Do Bike Lanes Fuel Gentrification?


| 10/24/2013 4:11:00 PM


Tags: Bicycling, Bike Lanes, Bikable Cities, Gentrification, Race, Class, Jay Walljasper.,

What forward-looking cities are learning about race, equity and building better bike lanes

This post originally appeared at People for Bikes

Rev. Kenneth Gunn’s ministry at Chicago’s Bread of Life Church covers both the Bible and bicycles. He organized a bike club that regularly rides from the South Side church to Lake Michigan and along the Lakefront Trail. In his spare time, Gunn repairs donated bikes that he gives to kids in the predominantly African-American neighborhood.

Rev. Gunn believes biking offers great benefits to the community. “Besides good recreation, biking is economical,” the 70-year-old minister explains, especially in a city where many people don’t own cars and transit fares are rising. “But health is the number one reason to ride a bike. It’s good for your coronary, your respiratory and your blood pressure. And I find it’s good for my arthritis.”

Gunn welcomes the new protected bike lanes popping up across Chicago’s South Side as a way to encourage more African Americans to bike. “The city is becoming more and more bike friendly. The new lanes on 55th Street are super-safe and I love it.”

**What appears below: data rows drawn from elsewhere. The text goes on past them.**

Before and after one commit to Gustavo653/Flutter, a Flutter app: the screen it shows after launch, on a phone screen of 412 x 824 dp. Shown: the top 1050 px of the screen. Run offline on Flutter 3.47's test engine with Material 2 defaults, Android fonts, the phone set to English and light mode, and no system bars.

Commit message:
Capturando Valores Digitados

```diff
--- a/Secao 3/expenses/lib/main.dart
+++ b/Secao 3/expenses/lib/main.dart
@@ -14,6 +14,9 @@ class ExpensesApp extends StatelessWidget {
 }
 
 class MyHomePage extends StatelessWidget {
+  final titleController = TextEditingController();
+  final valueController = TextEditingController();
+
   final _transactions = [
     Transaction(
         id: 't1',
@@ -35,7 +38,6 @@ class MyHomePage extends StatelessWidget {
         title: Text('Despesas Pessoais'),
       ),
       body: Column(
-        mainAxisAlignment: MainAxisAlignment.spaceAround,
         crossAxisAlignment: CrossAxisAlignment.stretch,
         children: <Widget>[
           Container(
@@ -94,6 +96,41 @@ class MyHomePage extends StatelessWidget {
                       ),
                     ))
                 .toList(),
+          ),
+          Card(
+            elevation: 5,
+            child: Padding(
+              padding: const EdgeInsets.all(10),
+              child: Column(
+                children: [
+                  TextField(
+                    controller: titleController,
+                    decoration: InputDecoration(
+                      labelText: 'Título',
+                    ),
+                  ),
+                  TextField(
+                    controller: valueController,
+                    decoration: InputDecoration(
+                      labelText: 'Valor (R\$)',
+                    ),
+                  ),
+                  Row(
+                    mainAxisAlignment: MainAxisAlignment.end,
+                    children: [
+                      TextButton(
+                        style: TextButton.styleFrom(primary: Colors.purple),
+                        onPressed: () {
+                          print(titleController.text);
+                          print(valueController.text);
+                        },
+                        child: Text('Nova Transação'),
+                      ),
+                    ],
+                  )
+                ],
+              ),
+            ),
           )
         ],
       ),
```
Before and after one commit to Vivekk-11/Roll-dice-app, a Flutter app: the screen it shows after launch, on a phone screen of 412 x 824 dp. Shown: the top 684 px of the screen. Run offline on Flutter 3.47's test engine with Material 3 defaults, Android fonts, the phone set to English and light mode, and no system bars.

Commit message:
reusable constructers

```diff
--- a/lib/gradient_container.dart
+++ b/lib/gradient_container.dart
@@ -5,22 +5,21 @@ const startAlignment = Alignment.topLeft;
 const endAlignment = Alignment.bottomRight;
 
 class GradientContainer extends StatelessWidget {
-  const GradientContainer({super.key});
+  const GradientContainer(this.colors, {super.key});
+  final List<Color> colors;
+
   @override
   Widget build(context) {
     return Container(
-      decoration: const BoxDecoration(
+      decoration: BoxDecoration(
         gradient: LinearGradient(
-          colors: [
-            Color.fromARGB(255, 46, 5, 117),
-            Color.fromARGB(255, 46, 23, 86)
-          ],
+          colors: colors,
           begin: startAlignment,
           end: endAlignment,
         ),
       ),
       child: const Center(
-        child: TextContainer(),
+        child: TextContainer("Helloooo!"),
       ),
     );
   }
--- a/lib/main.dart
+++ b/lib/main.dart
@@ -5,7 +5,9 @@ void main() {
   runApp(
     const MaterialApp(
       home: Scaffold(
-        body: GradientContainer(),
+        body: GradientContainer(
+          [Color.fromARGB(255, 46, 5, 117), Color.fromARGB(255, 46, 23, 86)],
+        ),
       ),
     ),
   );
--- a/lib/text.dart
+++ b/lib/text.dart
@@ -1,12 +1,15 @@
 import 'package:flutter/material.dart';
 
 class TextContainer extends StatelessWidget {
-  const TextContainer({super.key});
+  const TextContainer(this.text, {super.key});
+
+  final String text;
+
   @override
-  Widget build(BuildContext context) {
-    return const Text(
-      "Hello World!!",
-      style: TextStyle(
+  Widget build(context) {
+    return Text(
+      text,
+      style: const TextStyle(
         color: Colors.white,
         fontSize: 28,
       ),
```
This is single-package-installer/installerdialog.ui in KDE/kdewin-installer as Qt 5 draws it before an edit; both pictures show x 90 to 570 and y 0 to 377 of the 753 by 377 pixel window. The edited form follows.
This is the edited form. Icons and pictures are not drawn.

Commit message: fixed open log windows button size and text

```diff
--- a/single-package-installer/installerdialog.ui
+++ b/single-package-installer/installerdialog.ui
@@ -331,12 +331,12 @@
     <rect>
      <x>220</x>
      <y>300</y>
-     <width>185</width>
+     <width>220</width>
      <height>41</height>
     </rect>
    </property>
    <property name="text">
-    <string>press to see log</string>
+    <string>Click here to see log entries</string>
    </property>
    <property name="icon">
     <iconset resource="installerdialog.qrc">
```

While African Americans comprise the fastest growing demographic of bicyclists, doubling from 2001 and 2009, bike lanes proposed for African-American neighborhoods in several cities have drawn controversy. And black churches like Rev. Gunn’s, which are highly influential among African-Americans, find themselves in the middle of the debate.